::: MATERIAL SUPPLIED :::

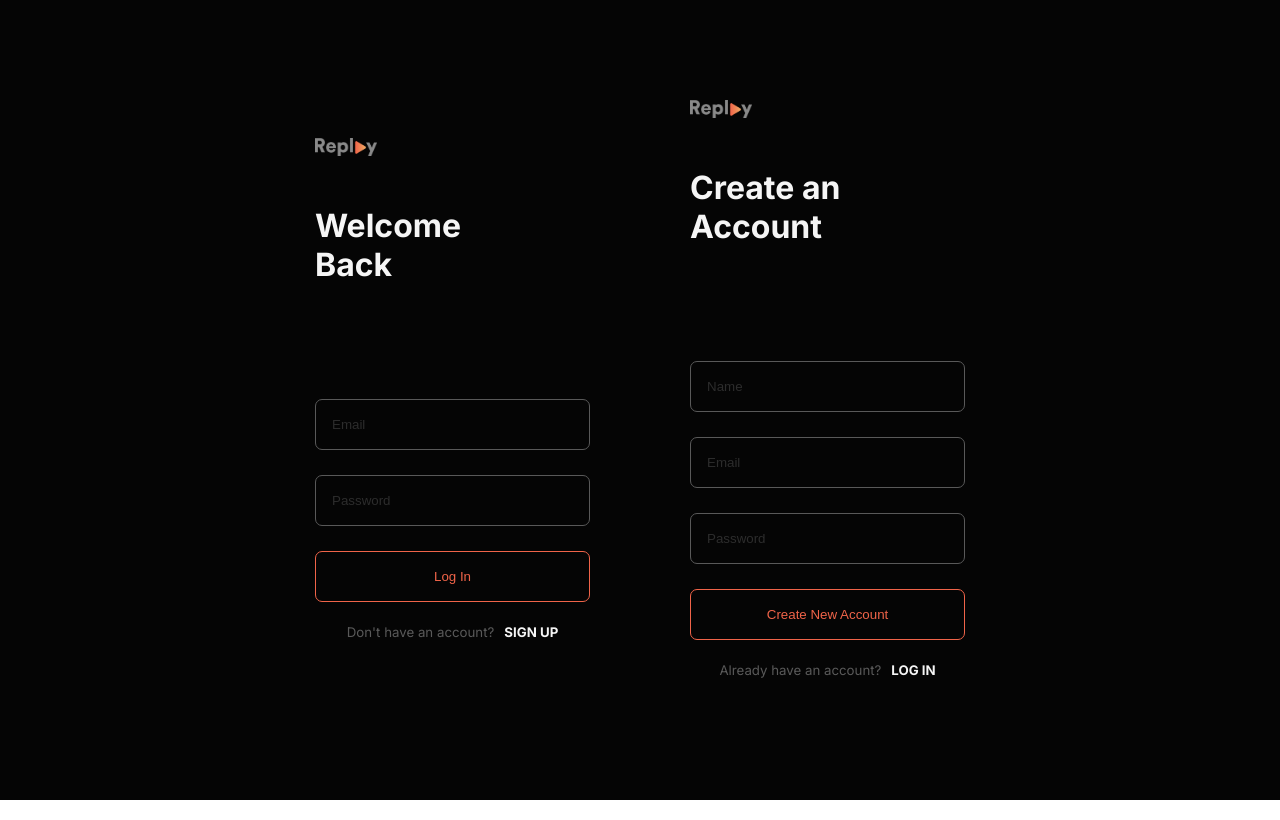
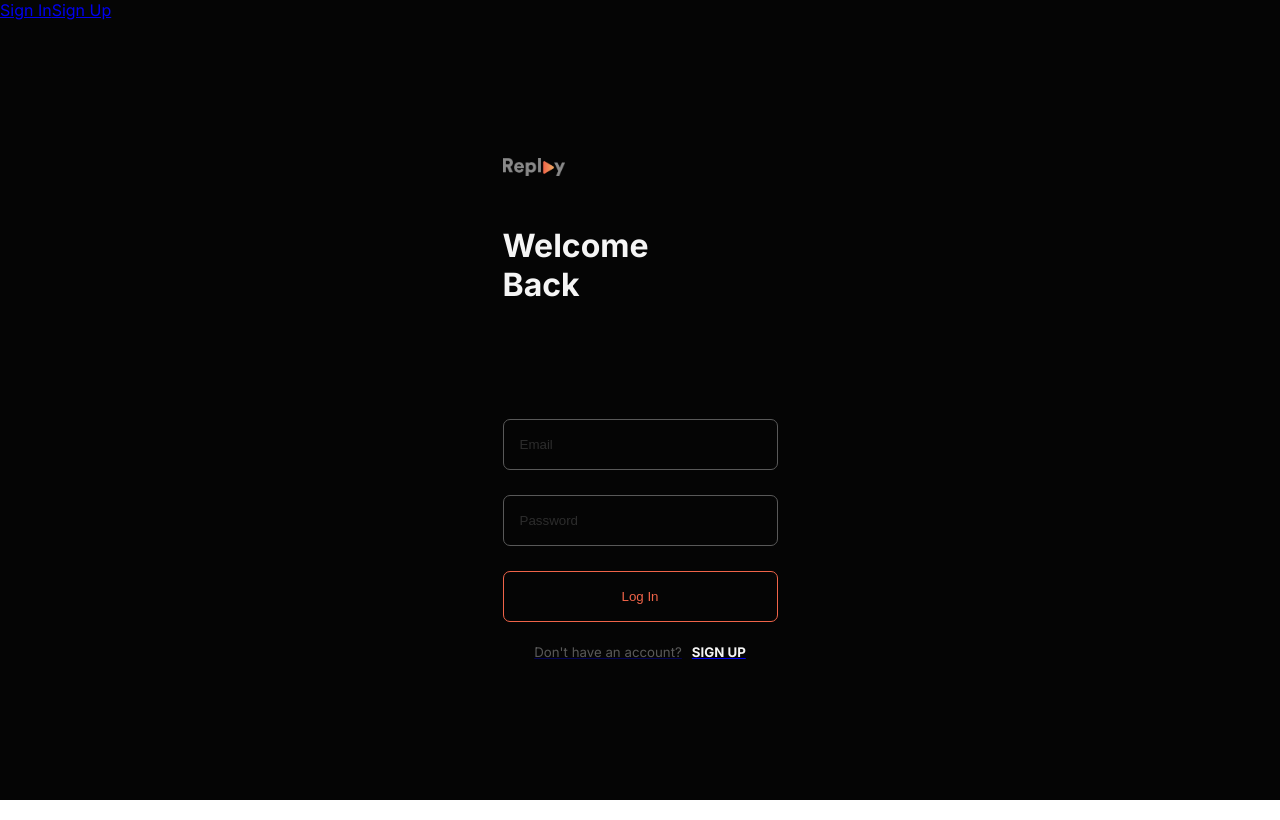
Before and after one commit to sophiahsu21/replay-app, a React (Create React App) app in the folder replay/: page / in a window 1280 px wide. Built offline with nearby package versions, Linux system fonts and the light colour scheme.

Commit message:
split pages + added routing

```diff
--- a/replay/package.json
+++ b/replay/package.json
@@ -14,6 +14,7 @@
     "react-icons": "^4.2.0",
     "react-router-dom": "^5.2.0",
     "react-scripts": "4.0.2",
+    "router": "^1.3.5",
     "styled-components": "^5.2.1",
     "web-vitals": "^1.1.0"
   },
@@ -45,10 +46,10 @@
   },
   "devDependencies": {
     "@storybook/addon-actions": "^6.1.18",
-    "@storybook/addon-essentials": "^6.1.18",
+    "@storybook/addon-essentials": "^6.1.20",
     "@storybook/addon-links": "^6.1.18",
     "@storybook/node-logger": "^6.1.18",
     "@storybook/preset-create-react-app": "^3.1.6",
-    "@storybook/react": "^6.1.18"
+    "@storybook/react": "^6.1.20"
   }
 }
--- a/replay/src/App.js
+++ b/replay/src/App.js
@@ -1,11 +1,33 @@
 import './App.scss';
-import Main from 'pages/Main';
+import SignIn from 'pages/SignIn';
+import CreateAccount from 'pages/CreateAccount';
+
+import {
+  BrowserRouter as Router,
+  Switch,
+  Route,
+  Link,
+  useHistory
+} from "react-router-dom";
 
 function App() {
   return (
-    <div className="App">
-      <Main />
-    </div>
+    <Router>
+      <div className="App">
+        <div>
+          <Link to="/">Sign In</Link>
+          <Link to="/CreateAccount">Sign Up</Link>
+        </div>
+        <Switch>
+          <Route exact path="/">
+            <SignIn />
+          </Route>
+          <Route exact path="/CreateAccount">
+            <CreateAccount />
+          </Route>
+        </Switch>
+      </div>
+    </Router>
   );
 }
 
--- a/replay/src/App.scss
+++ b/replay/src/App.scss
@@ -8,7 +8,7 @@
     900 -> black
 */
 
-@import './pages/Main/main.scss';
+@import './pages/SignIn/signin.scss';
 
 .App {
     margin: 0 auto;
--- a/replay/src/comps/LogIn/index.js
+++ b/replay/src/comps/LogIn/index.js
@@ -1,5 +1,10 @@
 import React, { useState, useEffect } from 'react';
 import styled from 'styled-components';
+
+import {
+    BrowserRouter as Router,
+    Link
+} from "react-router-dom";
 
 const Container = styled.div`
     display: flex;
@@ -56,6 +61,7 @@ const SUMsg = styled.div`
     display: flex;
     justify-content: center;
     align-items: center;
+    color: #F5F5F5;
 
     :hover {
         cursor: pointer;
@@ -77,7 +83,8 @@ const LogIn = ({ onLogInComplete }) => {
     const [email, setEmail] = useState("");
     const [pass, setPass] = useState("");
 
-    return <Container>
+    return <Router>
+        <Container>
             <LogoImg src="replay_logo.png" width="62px" alt="logo" />
             <Heading>Welcome Back</Heading>
             <FormInput type='text' placeholder='Email' onChange={(e) => {
@@ -91,12 +98,14 @@ const LogIn = ({ onLogInComplete }) => {
             }}>
                 Log In
             </FormButton>
+            <Link to='/CreateAccount'>
                 <SUMsg>
                     <p>Don't have an account?</p>
                     <h5>SIGN UP</h5>
                 </SUMsg>
-
+            </Link>
         </Container>
+    </Router>
 }
 
 LogIn.defaultProps = {
--- a/replay/src/comps/SignUp/index.js
+++ b/replay/src/comps/SignUp/index.js
@@ -1,5 +1,10 @@
 import React, { useState, useEffect } from 'react';
 import styled from 'styled-components';
+
+import {
+    BrowserRouter as Router,
+    Link
+} from "react-router-dom";
 
 const Container = styled.div`
     display: flex;
@@ -56,6 +61,7 @@ const SUMsg = styled.div`
     display: flex;
     justify-content: center;
     align-items: center;
+    color: #F5F5F5;
 
     :hover {
         cursor: pointer;
@@ -78,7 +84,8 @@ const SignUp = ({ onSignUpComplete }) => {
     const [email, setEmail] = useState("");
     const [pass, setPass] = useState("");
 
-    return <Container>
+    return <Router>
+        <Container>
             <LogoImg src="replay_logo.png" width="62px" alt="logo" />
             <Heading>Create an Account</Heading>
             <FormInput type='text' placeholder='Name' onChange={(e) => {
@@ -95,12 +102,14 @@ const SignUp = ({ onSignUpComplete }) => {
             }}>
                 Create New Account
             </FormButton>
+            <Link to='/'>
                 <SUMsg>
                     <p>Already have an account?</p>
                     <h5>LOG IN</h5>
                 </SUMsg>
-
+            </Link>
         </Container>
+    </Router>
 }
 
 SignUp.defaultProps = {
--- a/replay/src/pages/Main/main.scss
+++ b/replay/src/pages/CreateAccount/createaccount.scss
@@ -9,9 +9,3 @@
     align-items: center;
     overflow: hidden;
 }
-
-.left {
-}
-
-.right {
-}
--- /dev/null
+++ b/replay/src/pages/CreateAccount/index.js
@@ -0,0 +1,23 @@
+import React, { useState, useEffect } from "react";
+import axios from "axios";
+
+import SignUp from 'comps/SignUp';
+
+import * as network from '../../network';
+
+
+const CreateAccount = ({}) => {
+
+    const signup = async ({name, email, password}) => {
+        const data = await network.signup({name, email, password})
+        console.log(data)
+    }
+
+    return (
+        <div className="container">
+            <SignUp onSignUpComplete={signup} />
+        </div>
+    )
+}
+
+export default CreateAccount;
--- a/replay/src/pages/Main/index.js
+++ /dev/null
@@ -1,35 +0,0 @@
-import React, { useState, useEffect, useRef } from "react";
-import axios from "axios";
-
-import SongCard from 'comps/SongCard';
-import LogIn from 'comps/LogIn';
-import SignUp from 'comps/SignUp';
-
-import * as network from '../../network';
-
-
-const Main = ({}) => {
-
-    const login = async ({email, password}) => {
-        const data = await network.login({email, password})
-        console.log(data)
-    }
-
-    const signup = async ({name, email, password}) => {
-        const data = await network.signup({name, email, password})
-        console.log(data)
-    }
-
-    return (
-        <div className="container">
-            <div className="left">
-                <LogIn onLogInComplete={login} />
-            </div>
-            <div className="right">
-                <SignUp onSignUpComplete={signup} />
-            </div>
-        </div>
-    )
-}
-
-export default Main;
--- /dev/null
+++ b/replay/src/pages/SignIn/index.js
@@ -0,0 +1,34 @@
+import React, { useState, useEffect } from "react";
+import axios from "axios";
+
+import LogIn from 'comps/LogIn';
+// import SignUp from 'comps/SignUp';
+
+import * as network from '../../network';
+
+
+const SignIn = ({}) => {
+
+    const login = async ({email, password}) => {
+        const data = await network.login({email, password})
+        console.log(data)
+    }
+
+    // const signup = async ({name, email, password}) => {
+    //     const data = await network.signup({name, email, password})
+    //     console.log(data)
+    // }
+
+    return (
+        <div className="container">
+            {/* <div className="left"> */}
+                <LogIn onLogInComplete={login} />
+            {/* </div> */}
+            {/* <div className="right">
+                <SignUp onSignUpComplete={signup} />
+            </div> */}
+        </div>
+    )
+}
+
+export default SignIn;
--- /dev/null
+++ b/replay/src/pages/SignIn/signin.scss
@@ -0,0 +1,11 @@
+.container {
+    margin: 0 auto;
+    width: 100vw;
+    height: 100vh;
+    display: flex;
+    flex-direction: row;
+    gap: 100px;
+    justify-content: center;
+    align-items: center;
+    overflow: hidden;
+}
```
Also changed, not shown: 1 other file (tests, documents, lock files or other folders). Lines whose indentation alone changed are shown as unchanged.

:::

TASK DESCRIPTION >>
Please give every line above again word for word, apart from the pictures.

REPLY >>
Before and after one commit to sophiahsu21/replay-app, a React (Create React App) app in the folder replay/: page / in a window 1280 px wide. Built offline with nearby package versions, Linux system fonts and the light colour scheme.

Commit message:
split pages + added routing

```diff
--- a/replay/package.json
+++ b/replay/package.json
@@ -14,6 +14,7 @@
     "react-icons": "^4.2.0",
     "react-router-dom": "^5.2.0",
     "react-scripts": "4.0.2",
+    "router": "^1.3.5",
     "styled-components": "^5.2.1",
     "web-vitals": "^1.1.0"
   },
@@ -45,10 +46,10 @@
   },
   "devDependencies": {
     "@storybook/addon-actions": "^6.1.18",
-    "@storybook/addon-essentials": "^6.1.18",
+    "@storybook/addon-essentials": "^6.1.20",
     "@storybook/addon-links": "^6.1.18",
     "@storybook/node-logger": "^6.1.18",
     "@storybook/preset-create-react-app": "^3.1.6",
-    "@storybook/react": "^6.1.18"
+    "@storybook/react": "^6.1.20"
   }
 }
--- a/replay/src/App.js
+++ b/replay/src/App.js
@@ -1,11 +1,33 @@
 import './App.scss';
-import Main from 'pages/Main';
+import SignIn from 'pages/SignIn';
+import CreateAccount from 'pages/CreateAccount';
+
+import {
+  BrowserRouter as Router,
+  Switch,
+  Route,
+  Link,
+  useHistory
+} from "react-router-dom";
 
 function App() {
   return (
-    <div className="App">
-      <Main />
-    </div>
+    <Router>
+      <div className="App">
+        <div>
+          <Link to="/">Sign In</Link>
+          <Link to="/CreateAccount">Sign Up</Link>
+        </div>
+        <Switch>
+          <Route exact path="/">
+            <SignIn />
+          </Route>
+          <Route exact path="/CreateAccount">
+            <CreateAccount />
+          </Route>
+        </Switch>
+      </div>
+    </Router>
   );
 }
 
--- a/replay/src/App.scss
+++ b/replay/src/App.scss
@@ -8,7 +8,7 @@
     900 -> black
 */
 
-@import './pages/Main/main.scss';
+@import './pages/SignIn/signin.scss';
 
 .App {
     margin: 0 auto;
--- a/replay/src/comps/LogIn/index.js
+++ b/replay/src/comps/LogIn/index.js
@@ -1,5 +1,10 @@
 import React, { useState, useEffect } from 'react';
 import styled from 'styled-components';
+
+import {
+    BrowserRouter as Router,
+    Link
+} from "react-router-dom";
 
 const Container = styled.div`
     display: flex;
@@ -56,6 +61,7 @@ const SUMsg = styled.div`
     display: flex;
     justify-content: center;
     align-items: center;
+    color: #F5F5F5;
 
     :hover {
         cursor: pointer;
@@ -77,7 +83,8 @@ const LogIn = ({ onLogInComplete }) => {
     const [email, setEmail] = useState("");
     const [pass, setPass] = useState("");
 
-    return <Container>
+    return <Router>
+        <Container>
             <LogoImg src="replay_logo.png" width="62px" alt="logo" />
             <Heading>Welcome Back</Heading>
             <FormInput type='text' placeholder='Email' onChange={(e) => {
@@ -91,12 +98,14 @@ const LogIn = ({ onLogInComplete }) => {
             }}>
                 Log In
             </FormButton>
+            <Link to='/CreateAccount'>
                 <SUMsg>
                     <p>Don't have an account?</p>
                     <h5>SIGN UP</h5>
                 </SUMsg>
-
+            </Link>
         </Container>
+    </Router>
 }
 
 LogIn.defaultProps = {
--- a/replay/src/comps/SignUp/index.js
+++ b/replay/src/comps/SignUp/index.js
@@ -1,5 +1,10 @@
 import React, { useState, useEffect } from 'react';
 import styled from 'styled-components';
+
+import {
+    BrowserRouter as Router,
+    Link
+} from "react-router-dom";
 
 const Container = styled.div`
     display: flex;
@@ -56,6 +61,7 @@ const SUMsg = styled.div`
     display: flex;
     justify-content: center;
     align-items: center;
+    color: #F5F5F5;
 
     :hover {
         cursor: pointer;
@@ -78,7 +84,8 @@ const SignUp = ({ onSignUpComplete }) => {
     const [email, setEmail] = useState("");
     const [pass, setPass] = useState("");
 
-    return <Container>
+    return <Router>
+        <Container>
             <LogoImg src="replay_logo.png" width="62px" alt="logo" />
             <Heading>Create an Account</Heading>
             <FormInput type='text' placeholder='Name' onChange={(e) => {
@@ -95,12 +102,14 @@ const SignUp = ({ onSignUpComplete }) => {
             }}>
                 Create New Account
             </FormButton>
+            <Link to='/'>
                 <SUMsg>
                     <p>Already have an account?</p>
                     <h5>LOG IN</h5>
                 </SUMsg>
-
+            </Link>
         </Container>
+    </Router>
 }
 
 SignUp.defaultProps = {
--- a/replay/src/pages/Main/main.scss
+++ b/replay/src/pages/CreateAccount/createaccount.scss
@@ -9,9 +9,3 @@
     align-items: center;
     overflow: hidden;
 }
-
-.left {
-}
-
-.right {
-}
--- /dev/null
+++ b/replay/src/pages/CreateAccount/index.js
@@ -0,0 +1,23 @@
+import React, { useState, useEffect } from "react";
+import axios from "axios";
+
+import SignUp from 'comps/SignUp';
+
+import * as network from '../../network';
+
+
+const CreateAccount = ({}) => {
+
+    const signup = async ({name, email, password}) => {
+        const data = await network.signup({name, email, password})
+        console.log(data)
+    }
+
+    return (
+        <div className="container">
+            <SignUp onSignUpComplete={signup} />
+        </div>
+    )
+}
+
+export default CreateAccount;
--- a/replay/src/pages/Main/index.js
+++ /dev/null
@@ -1,35 +0,0 @@
-import React, { useState, useEffect, useRef } from "react";
-import axios from "axios";
-
-import SongCard from 'comps/SongCard';
-import LogIn from 'comps/LogIn';
-import SignUp from 'comps/SignUp';
-
-import * as network from '../../network';
-
-
-const Main = ({}) => {
-
-    const login = async ({email, password}) => {
-        const data = await network.login({email, password})
-        console.log(data)
-    }
-
-    const signup = async ({name, email, password}) => {
-        const data = await network.signup({name, email, password})
-        console.log(data)
-    }
-
-    return (
-        <div className="container">
-            <div className="left">
-                <LogIn onLogInComplete={login} />
-            </div>
-            <div className="right">
-                <SignUp onSignUpComplete={signup} />
-            </div>
-        </div>
-    )
-}
-
-export default Main;
--- /dev/null
+++ b/replay/src/pages/SignIn/index.js
@@ -0,0 +1,34 @@
+import React, { useState, useEffect } from "react";
+import axios from "axios";
+
+import LogIn from 'comps/LogIn';
+// import SignUp from 'comps/SignUp';
+
+import * as network from '../../network';
+
+
+const SignIn = ({}) => {
+
+    const login = async ({email, password}) => {
+        const data = await network.login({email, password})
+        console.log(data)
+    }
+
+    // const signup = async ({name, email, password}) => {
+    //     const data = await network.signup({name, email, password})
+    //     console.log(data)
+    // }
+
+    return (
+        <div className="container">
+            {/* <div className="left"> */}
+                <LogIn onLogInComplete={login} />
+            {/* </div> */}
+            {/* <div className="right">
+                <SignUp onSignUpComplete={signup} />
+            </div> */}
+        </div>
+    )
+}
+
+export default SignIn;
--- /dev/null
+++ b/replay/src/pages/SignIn/signin.scss
@@ -0,0 +1,11 @@
+.container {
+    margin: 0 auto;
+    width: 100vw;
+    height: 100vh;
+    display: flex;
+    flex-direction: row;
+    gap: 100px;
+    justify-content: center;
+    align-items: center;
+    overflow: hidden;
+}
```
Also changed, not shown: 1 other file (tests, documents, lock files or other folders). Lines whose indentation alone changed are shown as unchanged.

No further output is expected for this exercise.